Search Archives
Follow Us

Featured Sponsors

Mailing List
Email Newsletter icon, E-mail Newsletter icon, Email List icon, E-mail List icon Sign up for our Email Newsletter
For Email Marketing you can trust
Twitter Feeds

This site utilizes the MLB analytics platform powered by TruMedia Networks


Jered Weaver Head Hunting

Jered Weaver of the Los Angeles Angels of Anaheim received a six game suspension on Tuesday for throwing at Alex Avila of the Detroit Tigers.  Note that Weaver is not afraid to pitch inside to left-handed batters.

Jered Weaver, pitching inside to lefties out of the strike zone, 2011.Compare that to the league average:

MLB, RHP inside to LHB, 2011.Weaver tends to come farther inside than most righties, and up and down a bit more.  His high pitches usually end up over the plate, not near the batter's head.

Look where he threw the pitch to Avila:

Jered Weaver pitch to Alex Avila, July 31, 2011 (pitch labeled 1).That is not where Jered normally pitches when he misses.  It's off the chart.


Verlander's Effective Fastball

Major league batters can hit a fastball.  Study opposition batting on pitch type, and most pitchers give up the most offense on the fastball.  For example the MLB wOBA on the fastball in 2011 is .339.  On the change up that drops to .286, the curveball .252.  The same holds for Justin Verlander of the Detroit Tigers, except that his fastball is also tough to hit.  His fastball delivers a .260 wOBA, his change comes in at .256 and his curve results a .153 wOBA.

Verlander throws a high speed fastball.  In 2011, the pitch averages 95.1 miles per hour, putting him in the 93rd percentile.  That gives batters problems.  There is a speed limit above which the fastball gives hitters trouble.  The following graph shows swing data by the speed of Verlander's fastball:

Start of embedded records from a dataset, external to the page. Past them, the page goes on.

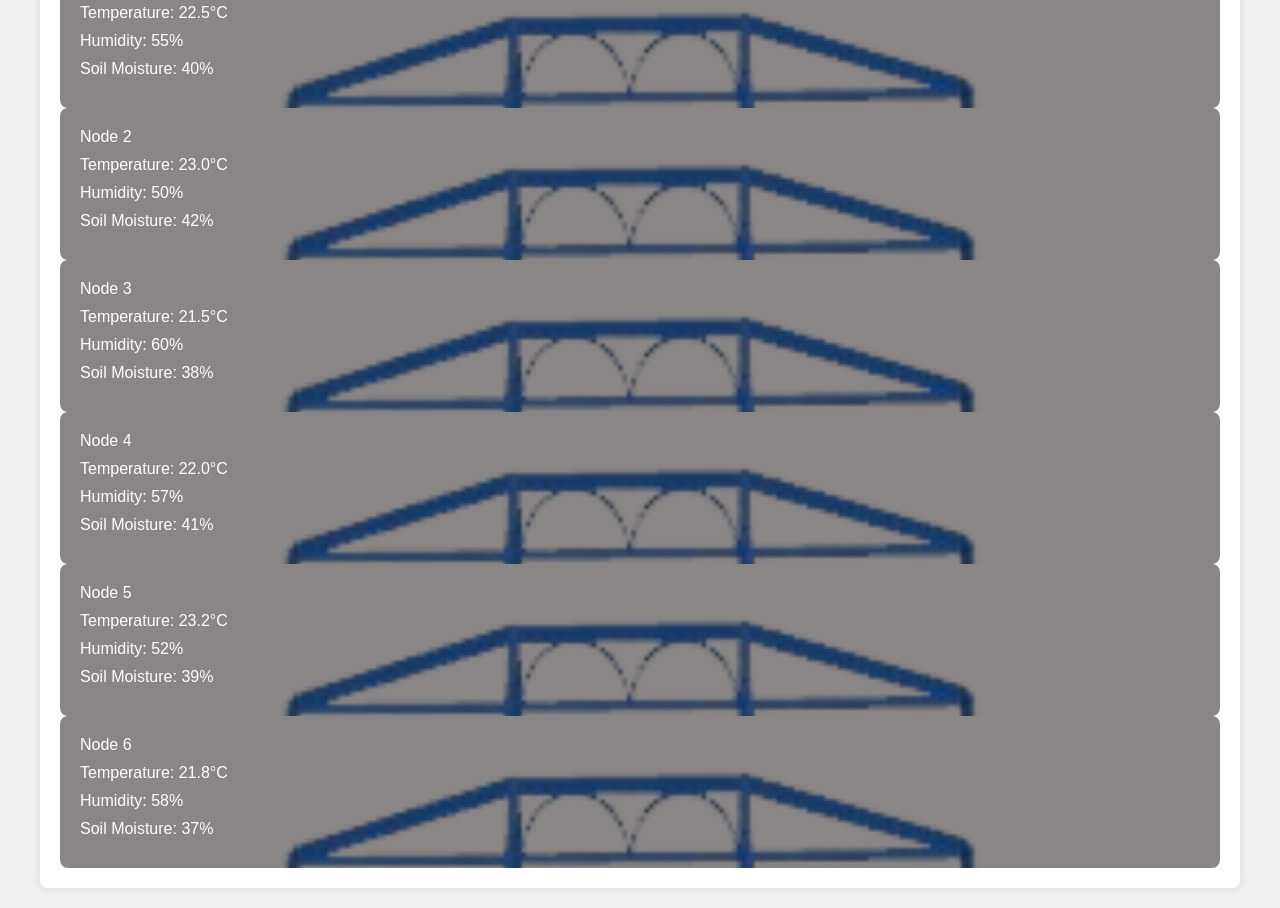
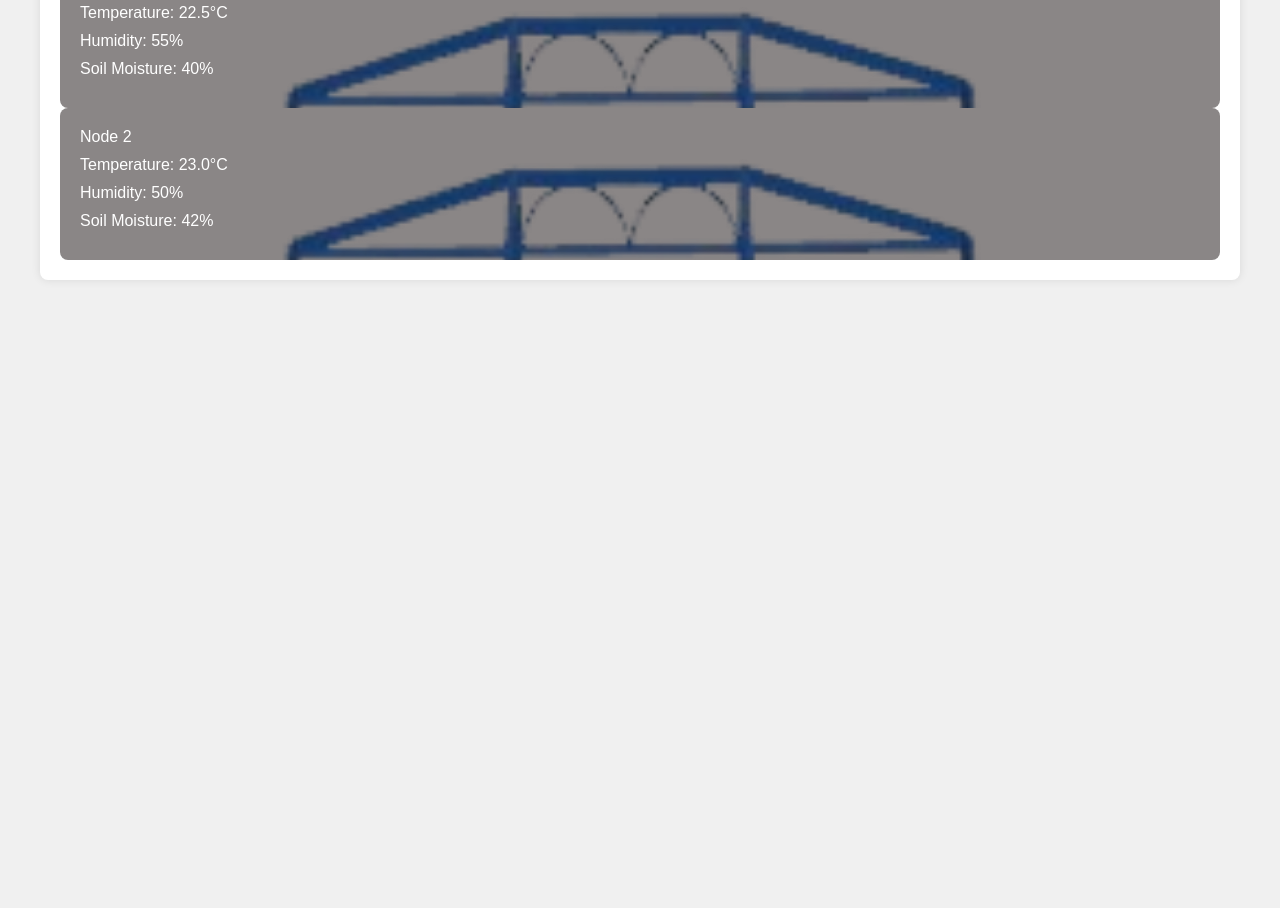
Before and after one commit to YazmanMahmood/Raiwand-project, a website: page bay1.html in a window 1280 px wide. Shown: the part 540-1448 px from the top of the page. After the commit the page ends 840 px from the top, so only its background shows below. Drawn offline with Linux system fonts and the light colour scheme.

Commit message:
Update bay1.html

```diff
--- a/bay1.html
+++ b/bay1.html
@@ -30,41 +30,8 @@
                         <p>Soil Moisture: <span id="soilB">42%</span></p>
                     </div>
                 </div>
-                <div class="node" id="node3">
-                    <p>Node 3</p>
-                    <div class="node-info">
-                        <p>Temperature: <span id="tempC">21.5°C</span></p>
-                        <p>Humidity: <span id="humidityC">60%</span></p>
-                        <p>Soil Moisture: <span id="soilC">38%</span></p>
-                    </div>
-                </div>
-                <div class="node" id="node4">
-                    <p>Node 4</p>
-                    <div class="node-info">
-                        <p>Temperature: <span id="tempD">22.0°C</span></p>
-                        <p>Humidity: <span id="humidityD">57%</span></p>
-                        <p>Soil Moisture: <span id="soilD">41%</span></p>
-                    </div>
-                </div>
-                <div class="node" id="node5">
-                    <p>Node 5</p>
-                    <div class="node-info">
-                        <p>Temperature: <span id="tempE">23.2°C</span></p>
-                        <p>Humidity: <span id="humidityE">52%</span></p>
-                        <p>Soil Moisture: <span id="soilE">39%</span></p>
-                    </div>
-                </div>
-                <div class="node" id="node6">
-                    <p>Node 6</p>
-                    <div class="node-info">
-                        <p>Temperature: <span id="tempF">21.8°C</span></p>
-                        <p>Humidity: <span id="humidityF">58%</span></p>
-                        <p>Soil Moisture: <span id="soilF">37%</span></p>
-                    </div>
-                </div>
-            </div>
-        </div>
-    </div>
+
+
     <script src="bay1.js"></script>
 </body>
 </html>
```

Justin Verlander, Fastball, 2011.

Notice what happens as Verlander's velocity increases.  The swing rate goes up, and the contact rate goes down.  More swings and misses, which is an excellent result for the pitcher.  Strike zone judgment decreases as well.  The higher velocity gives batters less time to recognize the pitch as a ball or a strike, and they chase more pitches out of the strike zone.  Even if batters make contact on what should be balls, the probability of a good result goes down.

Verlander can consistently hit between 95 and 97 MPH with his fastball.  At that speed, he holds the advantage, giving him a fastball wOBA in the 94th percentile in the majors, and helping him finish and flirt with no-hitters.


Derrek Lee: Dangerous Inside, But Elsewhere..

Growing tired of Lyle Overbay's punchless hitting, the Pirates picked up Derrek Lee from the Orioles on Saturday for minor league first baseman Aaron Baker. While Lee is in the midst of his worst offensive season since he was in his early twenties (.246/.302/.404), he's still an upgrade on Overbay (.227/.300/.349) and ZiPS, a major league projection system, suggests that Lee could improve the Pirates' offense by three to five runs the rest of the way. It's hardly a division-altering move, but the price was low and every little bit of offensive improvement helps.

One reason that Lee has struggled in 2011 is that he's flailing at the plate unless he gets something thrown inside. First, look at where pitchers are spotting their stuff versus Lee:

Opponent pitch frequency by location vs. Lee, 2011

Pitches have thrown to the outside corner about 45 percent of the time against Lee, and about 26 percent down the middle. Now, look at Lee's in-play slugging percentage by pitch location:

Lee's in-play slugging percentage by pitch location, 2011

He's killing inside pitches, but he's ice-cold for the most part on middle and away stuff. Lee's Weighted On-Base Average (wOBA) versus inside pitches is .416, way above the .339 league average. But his wOBA on middle pitches is .241 (.337 average), and he's got a .278 wOBA against pitches on the outer third (.286 average).

If the expectation is that Lee will be better than Overbay, then the Pirates won't be disappointed. But to make a real difference, the soon-to-be-36-year-old needs to start making pitchers pay when they leave a cookie over the plate or throw outside.